start peddling its leasing products in broader and more specialized
categories - according to the number of services a client
wants taken care of externally.
cars top picks
4.85 meters long, rear-wheel drive. Gasoline engines:
4R 1.8 l, 163 hp (120 kW); V6 2.6 l, 177 hp (130 kW);
V6 3.2 l, 224 hp (165 kW); V8 5.0 l, 306 hp (225 kW);
V8 5.4 l, 476 hp (350 kW). Turbodiesels: 4R 2. 1 l, 150
hp (110 kW); 5R 2.7 l, 177 hp (130 kW); 6R 3.2 l, 204
hp (150 kW)
Prices: CZK 1,125,000 to CZK 2,948,000
5.05 meters long, four-wheel drive.

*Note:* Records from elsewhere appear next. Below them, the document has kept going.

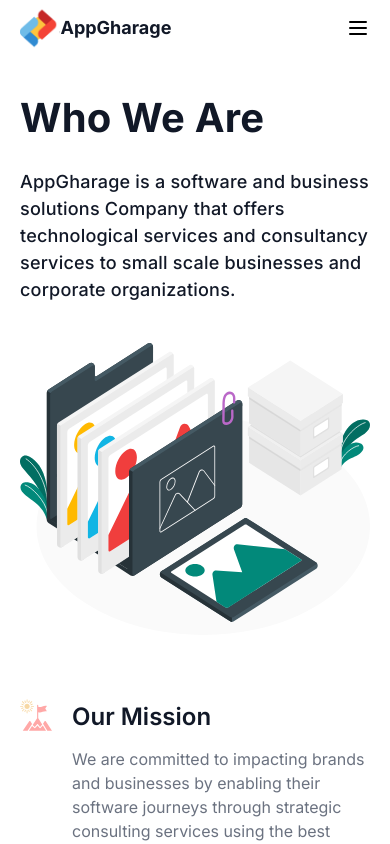
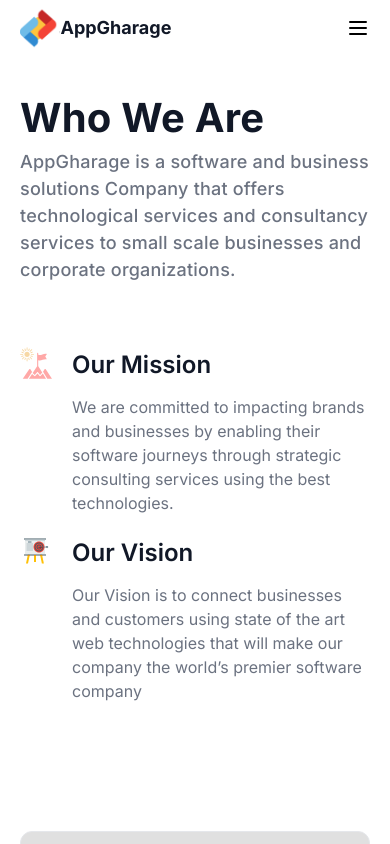
Before and after one commit to cnaallotey/appgharageWebsite, a Vue app: page /about in a window 390 px wide. Shown: the top 844 px of the page. Built offline with nearby package versions, Linux system fonts and the light colour scheme.

Commit message:
title addition

```diff
--- a/src/components/aboutcomp.vue
+++ b/src/components/aboutcomp.vue
@@ -12,9 +12,8 @@
           >
             Who We Are
           </h1>
-        </div>
           <p
-          class="font-medium text-gray-900 tracking-normal"
+            class="font-medium text-gray-500 tracking-normal"
             style="letter-spacing: 0.2px; font-size: 18px"
           >
             AppGharage is a software and business solutions Company that offers
@@ -22,7 +21,8 @@
             corporate organizations.
           </p>
         </div>
-      <div class="w-full md:w-1/2 pl-0 lg:pl-20">
+      </div>
+      <div class="w-full md:w-1/2 pl-0 lg:pl-20 hidden md:flex">
         <img src="../assets/amico.svg" class="h-full" alt="" />
       </div>
     </div>
```
Lines whose indentation alone changed are shown as unchanged.
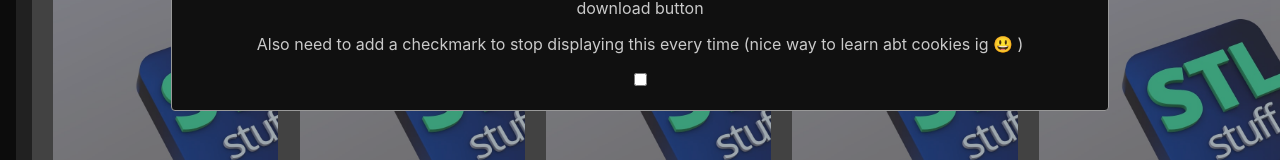
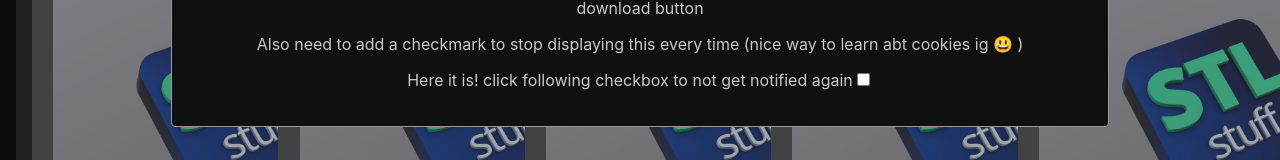
Before and after one commit to PierreMasselot1/STLstuff, a React (Create React App) app in the folder stlstuff/: page / in a window 1280 px wide. Shown: the part 219-379 px from the top of the page. Built offline with nearby package versions, Linux system fonts and the light colour scheme; no server answers.

Commit message:
popup finish

```diff
--- a/stlstuff/src/App.js
+++ b/stlstuff/src/App.js
@@ -7,7 +7,7 @@ import {useCookies} from "react-cookie";
 
 function App() {
   const[ cookies, setCookie] = useCookies(["showPopup"]);
-  const [isOpen, setIsOpen] = useState(!cookies.showPopup===true);
+  const [isOpen, setIsOpen] = useState(!cookies.showPopup);
   const [data, setData] = React.useState(null);
 
   const backendLocation = process.env.BACKENDADDRESS || "http://localhost:5050";
--- a/stlstuff/src/components/Popup.js
+++ b/stlstuff/src/components/Popup.js
@@ -20,7 +20,7 @@ const Popup = props => {
               <p>STLstuff is still under development. I will focus on frontend first, then take care of the database and backend side of the website. Key features that I want are a realiable search algorithm to find relevant models, adding a dicoverability feature that allows you to easiely browse 3D models that you might be interested into. The addition of a quick-download button
               </p>
               <p>Also need to add a checkmark to stop displaying this every time (nice way to learn abt cookies ig 😃 )</p>
-              <input type="checkbox" onChange={handleOnChange}></input>
+              <p>Here it is! click following checkbox to not get notified again<input type="checkbox" onChange={handleOnChange}></input></p>
               </div>}
       </div>
     </div>
```
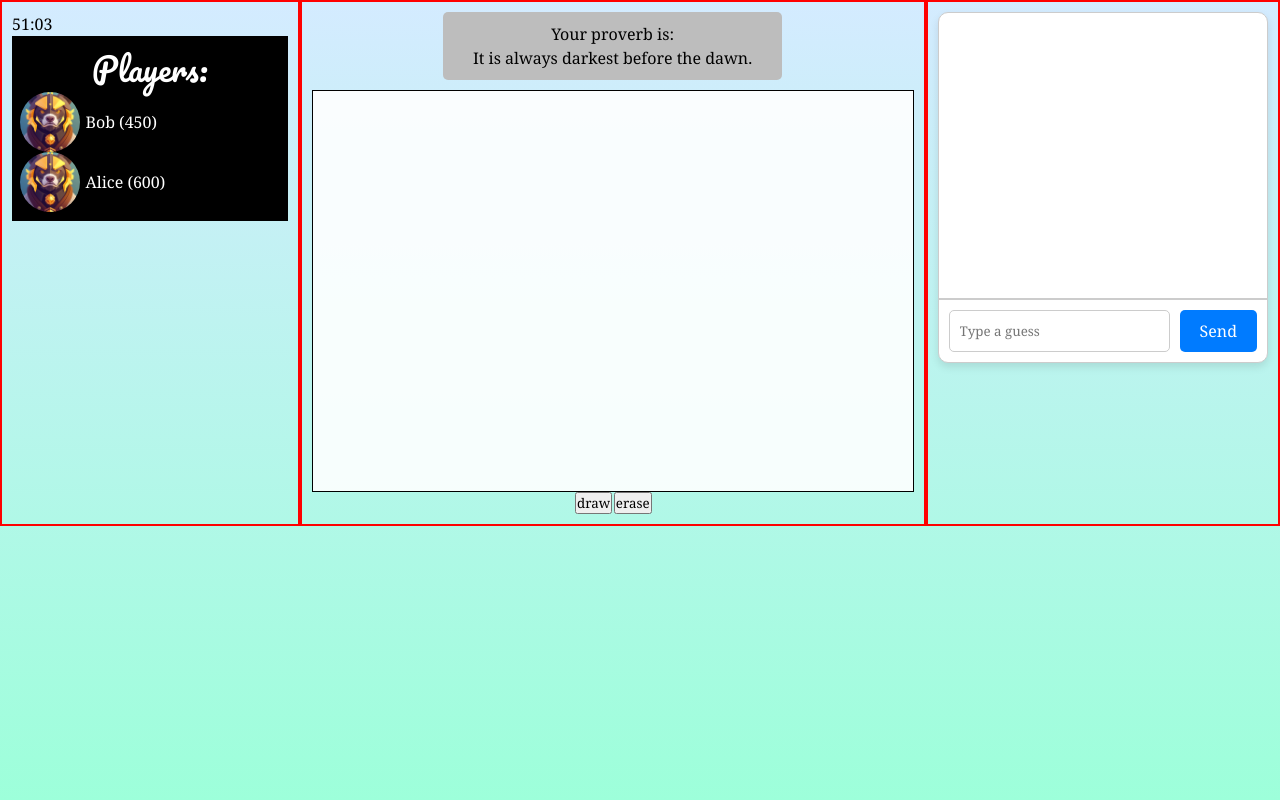
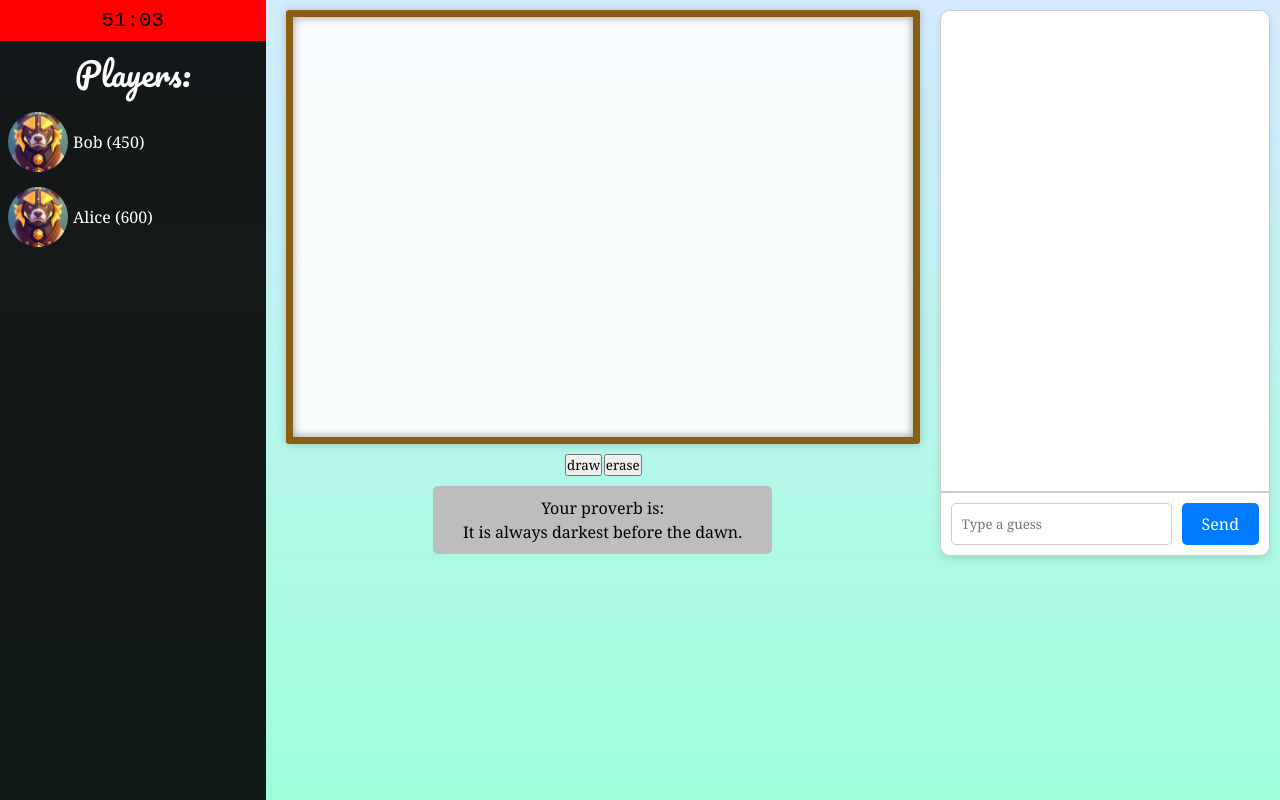
Before and after one commit to rachel-meadows/proverb-painter, a React (Vite) app in the folder proverb-painter.client/: page /game in a window 1280 px wide. Built offline with nearby package versions, Linux system fonts and the light colour scheme.

Commit message:
Improve styling of game page

```diff
--- a/proverb-painter.client/src/Game.css
+++ b/proverb-painter.client/src/Game.css
@@ -5,8 +5,22 @@
 
 .game-column {
     flex: 1;
-    border: 2px solid red;
     padding: 10px;
+}
+
+.game-timer {
+    text-align: center;
+    background-color: red;
+    font-family: monospace;
+    padding: 5px 10px;
+    font-size: 1.3rem;
+}
+
+.game-leftThird {
+    background-color: rgba(0, 0, 0, 0.9);
+    height: 100vh;
+    padding: 0px;
+    margin-right: 10px;
 }
 
 .game-centreThird {
@@ -27,21 +41,24 @@
     display: flex;
     flex-direction: column;
     align-items: center;
+    gap: 10px;
 }
 
 .game-canvas {
     cursor: crosshair;
-    border: 1px solid #000000;
     background-color: rgba(255, 255, 255, 0.895);
+    border: 7px solid #8b5f13;
+    padding: 10px;
+    box-shadow: inset 0 0 10px rgba(0, 0, 0, 0.4), /* Inner shadow */
+                0 0 10px rgba(0, 0, 0, 0.2); /* Outer shadow */
+    border-radius: 3px;
 }
 
 .game-playersList {
-    border: black 3px;
-    background-color: black;
     padding: 3%;
     display: flex;
     flex-direction: column;
-    gap: 5%;
+    gap: 15px;
     color: white;
     height: auto;
     width: 100%;
--- a/proverb-painter.client/src/Game.jsx
+++ b/proverb-painter.client/src/Game.jsx
@@ -102,10 +102,6 @@ function Game() {
         </div>
       </div>
       <div className="game-column game-centreThird">
-        <div className="game-proverbContainer">
-          <p>Your proverb is:</p>
-          It is always darkest before the dawn.
-        </div>
         <div className="game-canvasPlacement">
           <canvas
             className="game-canvas"
@@ -125,6 +121,10 @@ function Game() {
               onClick={() => setToolType('erase')}
             />
           </div>
+        </div>
+        <div className="game-proverbContainer">
+          <p>Your proverb is:</p>
+          It is always darkest before the dawn.
         </div>
       </div>
       <div className="game-column game-rightThird">
```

Gasoline engines:
V8 3.7 l, 280 hp (206 kW); V8 4.2 l, 335 hp (246 kW).
Prices: CZK 2,260,000 to CZK 2,460,000
4.87 meters long, front-wheel drive. Gasoline engines:
4R 2.2 l, 158 hp (116 kW); V6 3.0 l, 207 hp (152 kW).
Turbodiesel: 4R 2.2 l, 133 hp (98 kW).
Prices: CZK 940,000 to CZK 1,250,000
5.03 or 5.17 meters long, rear-wheel drive. Gasoline engines:
6R 3.0 l, 231 hp (170 kW); V8 3.6 l, 272 hp (200 kW),
V8 4.4 l, 333 hp (245 kW); V12 6.0 l, 445 hp (327 kW).
Turbodiesels: 6R 3.0 l, 218 hp (160 kW); V8 3.9 l, 258
hp (190 kW).
Prices: CZK 1,957,600 to CZK 3,936,400
4.80 meters long, front-wheel drive. Gasoline engines:
4R 2.0 l, 115 hp (85 kW); 4R 1.8 l Turbo, 150 hp (110
kW); V6 2.8 l, 193 hp (142 kW). Turbodiesels: 4R 1.9 l
TDI, 101 and 130 hp (74 and 96 kW); V6 2.5 l TDI, 155
hp (114 kW).
Prices: CZK 689,900 to CZK 1,204,900
4.82 meters long, front-wheel drive. Gasoline engines:
5R 2.4 l, 140 and 170 hp (103 and 125 kW); 5R 2.0 l Turbo,
180 hp (132 kW); 5R 2. 4 l Turbo, 200 hp (147 kW); 6R
2.9 l, 196 hp (144 kW), 6R 2.8 l Turbo, 272 hp (200 kW).
Turbodiesel: 5R 2.4 l, 163 hp (120 kW).
Prices: CZK 1,070,000 to CZK 1,692,100